## EXERCISE REQUIREMENTS
Search the data below for the string "lines". Extract every line that contains it.

───── RECORDS PROVIDED ─────

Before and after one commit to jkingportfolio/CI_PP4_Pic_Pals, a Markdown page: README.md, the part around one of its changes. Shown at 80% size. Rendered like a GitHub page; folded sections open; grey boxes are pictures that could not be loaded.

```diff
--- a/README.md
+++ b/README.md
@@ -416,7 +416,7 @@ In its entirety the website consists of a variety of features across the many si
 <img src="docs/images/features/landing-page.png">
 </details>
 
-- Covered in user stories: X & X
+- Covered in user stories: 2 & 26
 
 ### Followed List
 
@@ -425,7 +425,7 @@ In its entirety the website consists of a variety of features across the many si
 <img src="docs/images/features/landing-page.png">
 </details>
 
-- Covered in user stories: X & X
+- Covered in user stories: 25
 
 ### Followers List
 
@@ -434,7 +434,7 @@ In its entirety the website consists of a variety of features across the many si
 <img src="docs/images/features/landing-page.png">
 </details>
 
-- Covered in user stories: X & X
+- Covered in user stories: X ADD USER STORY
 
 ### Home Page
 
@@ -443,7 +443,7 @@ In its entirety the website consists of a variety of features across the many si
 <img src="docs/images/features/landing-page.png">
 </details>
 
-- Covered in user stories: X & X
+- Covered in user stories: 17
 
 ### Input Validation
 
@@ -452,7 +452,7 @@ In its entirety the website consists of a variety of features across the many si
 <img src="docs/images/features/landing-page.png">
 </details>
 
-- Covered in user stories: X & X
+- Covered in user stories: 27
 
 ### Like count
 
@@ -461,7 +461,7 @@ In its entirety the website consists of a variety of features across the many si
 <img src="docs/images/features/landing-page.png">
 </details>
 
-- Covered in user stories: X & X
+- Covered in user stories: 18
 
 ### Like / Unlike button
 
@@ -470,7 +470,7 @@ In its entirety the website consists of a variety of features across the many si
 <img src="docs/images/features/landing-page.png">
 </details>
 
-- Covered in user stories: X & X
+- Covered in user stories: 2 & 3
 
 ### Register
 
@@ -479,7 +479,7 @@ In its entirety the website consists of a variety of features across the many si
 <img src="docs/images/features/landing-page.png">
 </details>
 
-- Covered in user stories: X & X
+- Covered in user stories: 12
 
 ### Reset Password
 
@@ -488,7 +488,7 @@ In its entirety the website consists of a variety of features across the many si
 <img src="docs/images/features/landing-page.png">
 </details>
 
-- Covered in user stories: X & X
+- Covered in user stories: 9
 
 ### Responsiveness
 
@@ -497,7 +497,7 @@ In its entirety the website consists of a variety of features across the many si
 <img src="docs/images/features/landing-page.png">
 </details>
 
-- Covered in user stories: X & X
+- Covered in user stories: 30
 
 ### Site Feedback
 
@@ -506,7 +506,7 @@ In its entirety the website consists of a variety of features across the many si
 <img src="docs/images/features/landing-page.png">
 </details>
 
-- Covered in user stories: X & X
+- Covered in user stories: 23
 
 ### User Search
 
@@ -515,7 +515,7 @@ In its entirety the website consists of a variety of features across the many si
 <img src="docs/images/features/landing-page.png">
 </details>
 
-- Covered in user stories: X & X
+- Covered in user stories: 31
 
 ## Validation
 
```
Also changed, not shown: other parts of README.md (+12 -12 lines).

─────
───── RECORDS PROVIDED ─────

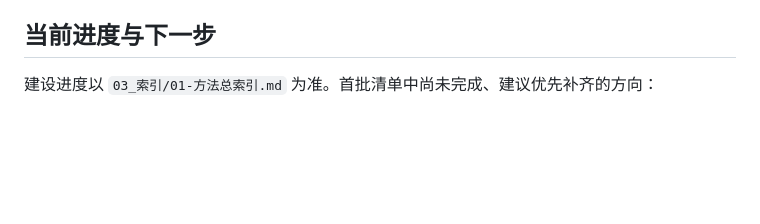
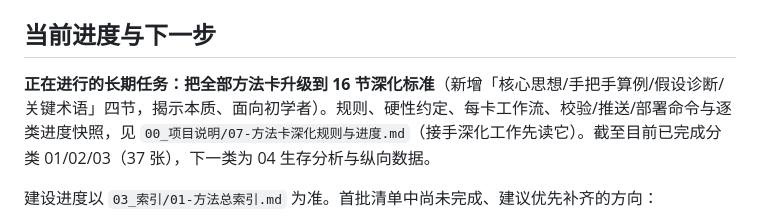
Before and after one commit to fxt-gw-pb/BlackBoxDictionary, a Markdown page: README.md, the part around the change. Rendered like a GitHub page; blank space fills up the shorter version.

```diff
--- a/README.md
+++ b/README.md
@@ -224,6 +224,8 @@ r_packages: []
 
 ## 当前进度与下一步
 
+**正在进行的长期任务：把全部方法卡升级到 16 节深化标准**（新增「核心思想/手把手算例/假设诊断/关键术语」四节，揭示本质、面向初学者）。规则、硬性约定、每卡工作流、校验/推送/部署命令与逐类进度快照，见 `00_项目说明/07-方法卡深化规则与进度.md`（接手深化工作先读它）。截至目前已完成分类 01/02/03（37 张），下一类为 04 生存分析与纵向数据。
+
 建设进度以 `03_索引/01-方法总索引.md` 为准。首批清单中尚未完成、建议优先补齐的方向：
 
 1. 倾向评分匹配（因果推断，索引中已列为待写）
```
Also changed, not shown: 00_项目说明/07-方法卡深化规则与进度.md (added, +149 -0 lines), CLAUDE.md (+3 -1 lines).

─────

## COMPLETED EXERCISE
Also changed, not shown: other parts of README.md (+12 -12 lines).
Also changed, not shown: 00_项目说明/07-方法卡深化规则与进度.md (added, +149 -0 lines), CLAUDE.md (+3 -1 lines).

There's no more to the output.